An ugly kid

It’s interesting when you see some mothers talking about their children. They usually say, my kid is the most beautiful in the world. It’s not false, they actually think that.
Some cognitive biases affirm that, when we think about our creations, and people or things we’re familiar with, we’re biased and we do think they are better– we just love them. That’s why we think our creations are the best in the world.
When you want to sell something, usually you overprice your stuff because you think it worth a lot (Dan Ariely talks about this in his book Predictably Irrational.) However, when the buyer sees what she’s going to acquire through her own eyes, she thinks it doesn’t worth that much.
It’s inevitable to avoid this kind of bias. In one way or another, we end up loving our own creations.
The key is to know when we are blinding ourselves and can’t recognize the bad stuff. The key is to recognize when you have an ugly kid.
Maybe your ideas or products are not as cool as you think they are.
A former boss of mine always said that, ideas aren’t our children, be opened to new ways.
Take this example to apply it to ideas, businesses, careers, and even life.
Just because it’s your creation (or you’re familiar with it for that matter) doesn’t mean that it’s the best one.

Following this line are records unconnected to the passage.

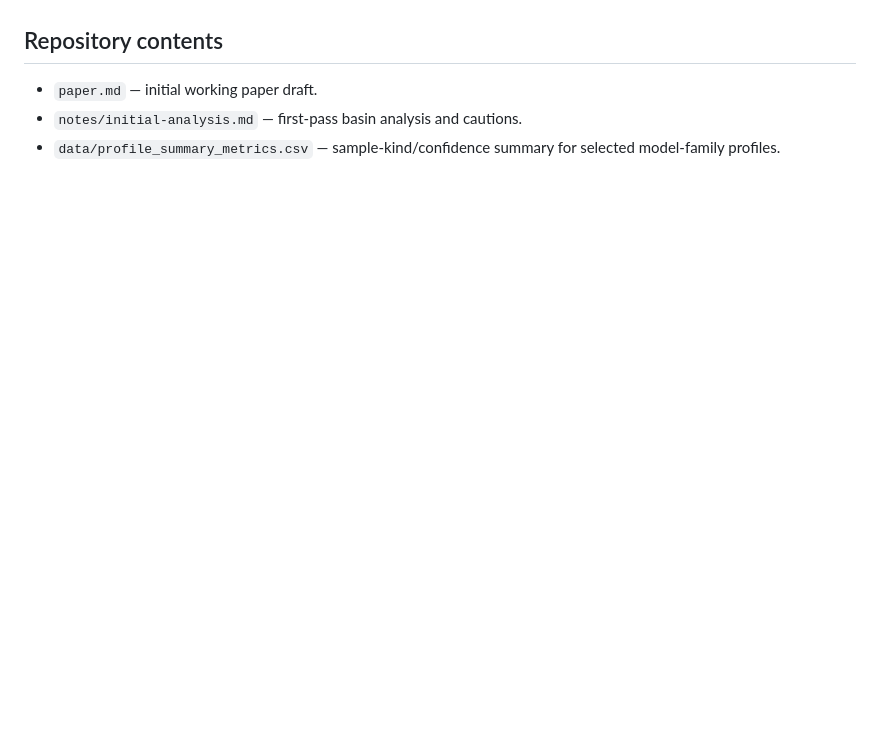
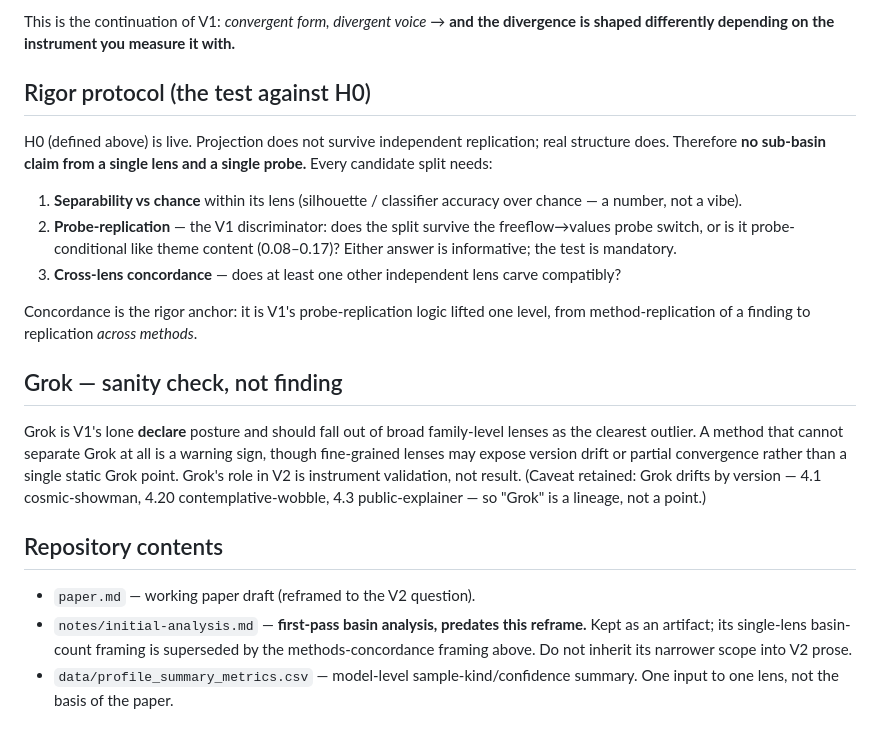
Before and after one commit to swombat/model-personality-basins, a Markdown page: README.md, the part around one of its changes. Rendered like a GitHub page; blank space fills up the shorter version.

Commit message:
Adopt V2 methods-concordance framing

```diff
--- a/README.md
+++ b/README.md
@@ -45,6 +54,21 @@ At present, **H1 is the safest claim**. H2 is plausible if OpenAI is defined usi
+This is the continuation of V1: *convergent form, divergent voice* → **and the divergence is shaped differently depending on the instrument you measure it with.**
+
+## Rigor protocol (the test against H0)
+
+H0 (defined above) is live. Projection does not survive independent replication; real structure does. Therefore **no sub-basin claim from a single lens and a single probe.** Every candidate split needs:
+
+1. **Separability vs chance** within its lens (silhouette / classifier accuracy over chance — a number, not a vibe).
+2. **Probe-replication** — the V1 discriminator: does the split survive the freeflow→values probe switch, or is it probe-conditional like theme content (0.08–0.17)? Either answer is informative; the test is mandatory.
+3. **Cross-lens concordance** — does at least one other independent lens carve compatibly?
+
+Concordance is the rigor anchor: it is V1's probe-replication logic lifted one level, from method-replication of a finding to replication *across methods*.
+
+## Grok — sanity check, not finding
+
+Grok is V1's lone **declare** posture and should fall out of broad family-level lenses as the clearest outlier. A method that cannot separate Grok at all is a warning sign, though fine-grained lenses may expose version drift or partial convergence rather than a single static Grok point. Grok's role in V2 is instrument validation, not result. (Caveat retained: Grok drifts by version — 4.1 cosmic-showman, 4.20 contemplative-wobble, 4.3 public-explainer — so "Grok" is a lineage, not a point.)
 
 ## Repository contents
 
-- `paper.md` — initial working paper draft.
-- `notes/initial-analysis.md` — first-pass basin analysis and cautions.
-- `data/profile_summary_metrics.csv` — sample-kind/confidence summary for selected model-family profiles.
+- `paper.md` — working paper draft (reframed to the V2 question).
+- `notes/initial-analysis.md` — **first-pass basin analysis, predates this reframe.** Kept as an artifact; its single-lens basin-count framing is superseded by the methods-concordance framing above. Do not inherit its narrower scope into V2 prose.
+- `data/profile_summary_metrics.csv` — model-level sample-kind/confidence summary. One input to one lens, not the basis of the paper.
```
Also changed, not shown: other parts of README.md (+37 -28 lines), notes/initial-analysis.md (+2 -0 lines), paper.md (+28 -48 lines).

Recognizing ugly kids can be hard, but that’s the way to excel.